For those unfamiliar with the lingo, The Consolidated Omnibus Budget Reconciliation Act (COBRA) (among other aspects) describes rights that employees have to continue their health insurance after their employment as been terminated (and for some other reasons too). But there is an exception: When the employee is terminated for "gross misconduct", the benefits cease. What does that mean? Well, the Act doesn’t define it.
But the Employee Benefit blog shares some insight from one case about what it means.
Three things are very important about this decision. First, the court did not find that any “criminal” conduct was required to meet the “gross misconduct” definition. Gross misconduct can be an intentional, deliberate, extreme and outrageous that “shocks the conscience.” It can be “reckless or in deliberate indifference to an employer’s interests.” …
Second, the employer has the burden of establishing the termination was for “gross misconduct.” … It must be the primary reason, not one of many.
Finally, the employee and potential COBRA beneficiaries have to be notified of the determination that COBRA is not being offered because of the termination for gross misconduct.
So what’s an employer to do? The blog suggests some thoughts, but I’ll share some general observations as well.
1. Document, document, document. If an employer is going to claim "gross misconduct", there ought to be ample documentation supporting the decision.
2. Make sure the termination documents reflect the actual reason and the reason amounts to "gross misconduct". Meeting this standard is difficult and courts will understandably look to any reason to deny it. Having a letter of termination that merely states the employee was let go for "performance" reasons, isn’t going to cut it.
3. Follow policies and COBRA to the letter. The requirements, for example, about notification under COBRA are strict. Missing deadlines or not providing information may provide the escape hatch that might not be available otherwise.

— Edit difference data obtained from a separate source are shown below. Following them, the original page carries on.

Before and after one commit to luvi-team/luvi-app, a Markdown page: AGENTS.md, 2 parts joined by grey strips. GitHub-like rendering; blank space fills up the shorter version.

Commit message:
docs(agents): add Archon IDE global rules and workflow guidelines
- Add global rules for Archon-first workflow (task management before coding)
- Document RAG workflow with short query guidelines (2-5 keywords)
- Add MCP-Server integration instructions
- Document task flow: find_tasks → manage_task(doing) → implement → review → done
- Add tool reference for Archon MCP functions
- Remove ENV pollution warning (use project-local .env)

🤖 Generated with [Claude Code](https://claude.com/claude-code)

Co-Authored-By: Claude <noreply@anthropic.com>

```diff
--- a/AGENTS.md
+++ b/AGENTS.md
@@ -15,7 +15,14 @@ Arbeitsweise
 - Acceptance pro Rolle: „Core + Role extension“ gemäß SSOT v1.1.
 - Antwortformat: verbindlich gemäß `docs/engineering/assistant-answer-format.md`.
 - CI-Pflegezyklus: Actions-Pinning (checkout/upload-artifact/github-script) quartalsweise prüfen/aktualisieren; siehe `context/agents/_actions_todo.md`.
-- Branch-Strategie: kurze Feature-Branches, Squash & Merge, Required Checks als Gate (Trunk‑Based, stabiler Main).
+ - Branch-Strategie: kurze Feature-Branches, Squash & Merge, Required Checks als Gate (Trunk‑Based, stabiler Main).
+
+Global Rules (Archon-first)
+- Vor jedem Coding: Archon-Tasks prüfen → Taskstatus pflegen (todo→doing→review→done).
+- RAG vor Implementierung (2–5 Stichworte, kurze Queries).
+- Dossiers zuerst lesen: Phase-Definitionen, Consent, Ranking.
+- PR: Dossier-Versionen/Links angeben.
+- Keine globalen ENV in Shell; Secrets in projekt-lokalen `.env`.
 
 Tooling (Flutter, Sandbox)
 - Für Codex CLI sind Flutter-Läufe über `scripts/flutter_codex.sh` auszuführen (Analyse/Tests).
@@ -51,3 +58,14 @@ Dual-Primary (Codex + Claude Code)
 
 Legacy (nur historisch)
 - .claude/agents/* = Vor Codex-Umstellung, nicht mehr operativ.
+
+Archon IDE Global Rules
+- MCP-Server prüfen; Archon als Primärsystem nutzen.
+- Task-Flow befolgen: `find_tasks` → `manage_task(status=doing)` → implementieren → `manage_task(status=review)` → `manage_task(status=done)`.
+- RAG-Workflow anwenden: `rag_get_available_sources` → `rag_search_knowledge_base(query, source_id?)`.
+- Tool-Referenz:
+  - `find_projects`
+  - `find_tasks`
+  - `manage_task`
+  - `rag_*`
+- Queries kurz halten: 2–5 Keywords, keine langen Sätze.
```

And as always, seek some legal guidance on this. Denying COBRA nowadays is rare; if an employer does try to use that provision, it can be assured that a fight about coverage may not be too far behind.